WHAT IS REQUIRED:
Here, the job is to give back every entry below unchanged, omitting pictures.

----

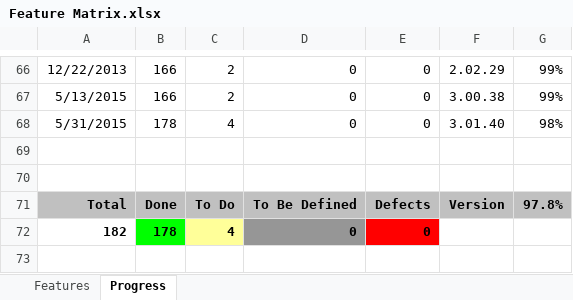
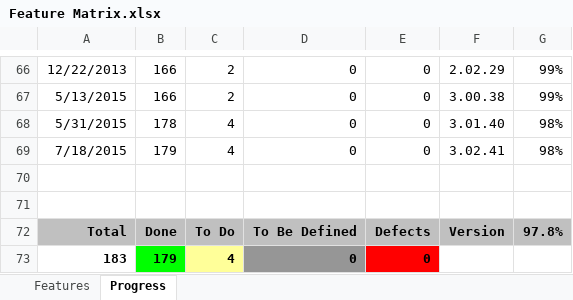
Before and after one commit to andy-goryachev/PasswordSafe, an Excel workbook: Feature Matrix.xlsx, sheet Progress, drawn as a sheet; only a part is shown, gaps mark what is left out; values as stored, in another font and other column widths than the file's, no borders; charts and pictures not drawn; addresses are those after the commit; the diff names each change by its address in the sheet, - before the commit and + after, or states it on an @@ line.

```diff
--- a/Feature Matrix.xlsx (sheet Progress)
+++ b/Feature Matrix.xlsx (sheet Progress)
+row 69: 7/18/2015 | 179 | 4 | 0 | 0 | 3.02.41 | 98%
-A73: 182
+A73: 183
-B73: 178
+B73: 179
```
Also changed, not shown: sheet Features, formulas that keep their value, charts or pictures, 3 other files.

----

EXERCISE OUTPUT:
Before and after one commit to andy-goryachev/PasswordSafe, an Excel workbook: Feature Matrix.xlsx, sheet Progress, drawn as a sheet; only a part is shown, gaps mark what is left out; values as stored, in another font and other column widths than the file's, no borders; charts and pictures not drawn; addresses are those after the commit; the diff names each change by its address in the sheet, - before the commit and + after, or states it on an @@ line.

```diff
--- a/Feature Matrix.xlsx (sheet Progress)
+++ b/Feature Matrix.xlsx (sheet Progress)
+row 69: 7/18/2015 | 179 | 4 | 0 | 0 | 3.02.41 | 98%
-A73: 182
+A73: 183
-B73: 178
+B73: 179
```
Also changed, not shown: sheet Features, formulas that keep their value, charts or pictures, 3 other files.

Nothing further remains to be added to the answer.